  12. Trying to figure out the basics

    I think mixmkr might have me better pegged. I'm not trying to figure out which sewing machine I should get, I'm trying to figure out how to figure out what sewing machine I should get. It's an extra level of abstraction as we say in software engineering. The fish comment was in reference to the give a fish/teach to fish saying; I know just about nothing about actual fishing. Another way to look at it might be through the saying, "If the only tool you have is a hammer, every problem is a nail." The tools we have tend to dictate what projects we tackle and how. If all you have is a tube of superglue, you're probably not going to try to weld up an engine hoist, and if you were so bold as to try you'd not do a very good job. I don't do any particular thing with any regularity.
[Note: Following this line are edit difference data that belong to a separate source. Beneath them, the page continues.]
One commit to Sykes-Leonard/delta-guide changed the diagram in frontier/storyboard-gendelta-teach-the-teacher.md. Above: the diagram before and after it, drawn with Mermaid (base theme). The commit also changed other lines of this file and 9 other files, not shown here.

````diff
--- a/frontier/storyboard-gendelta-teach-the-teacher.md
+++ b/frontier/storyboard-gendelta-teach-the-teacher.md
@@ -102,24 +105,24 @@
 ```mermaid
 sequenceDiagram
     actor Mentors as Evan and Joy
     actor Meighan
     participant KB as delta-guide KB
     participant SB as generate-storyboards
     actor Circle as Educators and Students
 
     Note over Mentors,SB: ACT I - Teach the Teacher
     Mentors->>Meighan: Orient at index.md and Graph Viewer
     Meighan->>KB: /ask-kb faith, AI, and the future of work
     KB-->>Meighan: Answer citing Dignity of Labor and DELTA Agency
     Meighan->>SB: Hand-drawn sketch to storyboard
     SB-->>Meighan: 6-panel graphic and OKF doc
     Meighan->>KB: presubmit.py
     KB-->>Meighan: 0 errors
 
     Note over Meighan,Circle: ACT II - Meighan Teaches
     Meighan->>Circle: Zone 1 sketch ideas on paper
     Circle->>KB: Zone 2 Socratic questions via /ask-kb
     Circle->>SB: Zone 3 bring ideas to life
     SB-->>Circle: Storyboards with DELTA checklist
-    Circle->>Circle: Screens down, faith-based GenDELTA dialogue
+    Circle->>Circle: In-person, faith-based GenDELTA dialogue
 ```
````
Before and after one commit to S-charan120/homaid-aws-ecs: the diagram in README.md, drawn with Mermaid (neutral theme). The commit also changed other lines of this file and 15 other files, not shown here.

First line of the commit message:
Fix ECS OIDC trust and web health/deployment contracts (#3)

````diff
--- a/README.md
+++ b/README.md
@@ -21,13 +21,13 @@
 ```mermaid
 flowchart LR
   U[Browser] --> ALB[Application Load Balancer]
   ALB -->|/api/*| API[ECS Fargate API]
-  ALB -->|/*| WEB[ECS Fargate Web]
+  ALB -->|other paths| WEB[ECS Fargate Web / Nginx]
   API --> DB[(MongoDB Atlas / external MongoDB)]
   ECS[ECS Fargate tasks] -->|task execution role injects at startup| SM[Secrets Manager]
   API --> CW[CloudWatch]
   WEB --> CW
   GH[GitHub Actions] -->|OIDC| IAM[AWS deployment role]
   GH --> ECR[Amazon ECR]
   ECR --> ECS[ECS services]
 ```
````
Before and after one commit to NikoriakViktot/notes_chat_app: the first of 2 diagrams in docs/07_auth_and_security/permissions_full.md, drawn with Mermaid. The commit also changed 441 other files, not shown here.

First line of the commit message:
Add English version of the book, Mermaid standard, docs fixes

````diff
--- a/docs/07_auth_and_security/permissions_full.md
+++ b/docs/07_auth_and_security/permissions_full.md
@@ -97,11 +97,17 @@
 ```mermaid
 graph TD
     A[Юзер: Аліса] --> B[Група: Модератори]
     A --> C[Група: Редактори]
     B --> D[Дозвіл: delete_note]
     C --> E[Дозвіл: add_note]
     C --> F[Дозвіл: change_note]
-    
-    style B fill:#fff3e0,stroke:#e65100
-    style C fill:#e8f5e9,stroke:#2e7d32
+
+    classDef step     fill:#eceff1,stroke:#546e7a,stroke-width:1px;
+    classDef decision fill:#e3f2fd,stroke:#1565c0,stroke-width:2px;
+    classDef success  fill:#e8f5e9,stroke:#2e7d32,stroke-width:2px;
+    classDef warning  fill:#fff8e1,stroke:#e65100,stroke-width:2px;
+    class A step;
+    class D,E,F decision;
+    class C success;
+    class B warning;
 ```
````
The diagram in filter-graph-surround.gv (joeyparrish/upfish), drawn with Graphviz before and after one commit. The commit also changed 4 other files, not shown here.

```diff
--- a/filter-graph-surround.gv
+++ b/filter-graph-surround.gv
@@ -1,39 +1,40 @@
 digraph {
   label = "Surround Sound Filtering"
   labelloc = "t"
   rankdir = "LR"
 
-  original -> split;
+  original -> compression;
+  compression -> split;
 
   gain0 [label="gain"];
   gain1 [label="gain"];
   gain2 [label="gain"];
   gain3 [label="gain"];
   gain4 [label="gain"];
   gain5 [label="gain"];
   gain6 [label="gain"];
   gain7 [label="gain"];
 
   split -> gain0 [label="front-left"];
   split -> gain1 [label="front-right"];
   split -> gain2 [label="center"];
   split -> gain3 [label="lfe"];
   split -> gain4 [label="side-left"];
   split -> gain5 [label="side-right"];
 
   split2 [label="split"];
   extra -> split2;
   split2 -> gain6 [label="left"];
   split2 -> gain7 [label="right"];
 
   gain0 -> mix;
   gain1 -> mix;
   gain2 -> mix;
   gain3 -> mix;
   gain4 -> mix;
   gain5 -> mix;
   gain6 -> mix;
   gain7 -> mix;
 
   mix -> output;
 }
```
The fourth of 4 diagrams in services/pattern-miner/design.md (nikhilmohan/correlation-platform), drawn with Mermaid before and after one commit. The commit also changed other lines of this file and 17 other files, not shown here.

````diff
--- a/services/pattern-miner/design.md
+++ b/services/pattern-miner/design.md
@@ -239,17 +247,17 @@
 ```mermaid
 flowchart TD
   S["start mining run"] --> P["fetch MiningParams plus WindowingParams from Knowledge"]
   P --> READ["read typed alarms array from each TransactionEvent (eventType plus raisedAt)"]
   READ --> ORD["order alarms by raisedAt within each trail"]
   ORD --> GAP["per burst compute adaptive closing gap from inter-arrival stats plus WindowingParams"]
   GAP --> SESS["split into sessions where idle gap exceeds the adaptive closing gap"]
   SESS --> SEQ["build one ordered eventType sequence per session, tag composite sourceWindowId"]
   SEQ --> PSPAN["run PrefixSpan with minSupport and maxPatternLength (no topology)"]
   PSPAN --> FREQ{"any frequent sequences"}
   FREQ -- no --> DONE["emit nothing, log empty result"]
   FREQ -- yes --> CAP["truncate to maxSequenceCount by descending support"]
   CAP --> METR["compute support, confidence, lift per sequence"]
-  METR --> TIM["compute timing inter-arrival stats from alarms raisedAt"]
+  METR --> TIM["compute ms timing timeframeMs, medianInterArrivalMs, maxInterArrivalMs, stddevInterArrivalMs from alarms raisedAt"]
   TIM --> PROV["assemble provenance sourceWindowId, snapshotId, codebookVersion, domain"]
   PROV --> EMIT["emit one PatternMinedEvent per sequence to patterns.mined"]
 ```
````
Leatherwork, for me, is a supporting role in a much larger skillset. I do it because I can, it's fun, and it gives me another level of control over material and process. It is not often its own end. Knowing how to know what machines are good for what and why will hopefully guide me toward the best hammer for the wide variety of nails I'm likely to encounter.
  13. Trying to figure out the basics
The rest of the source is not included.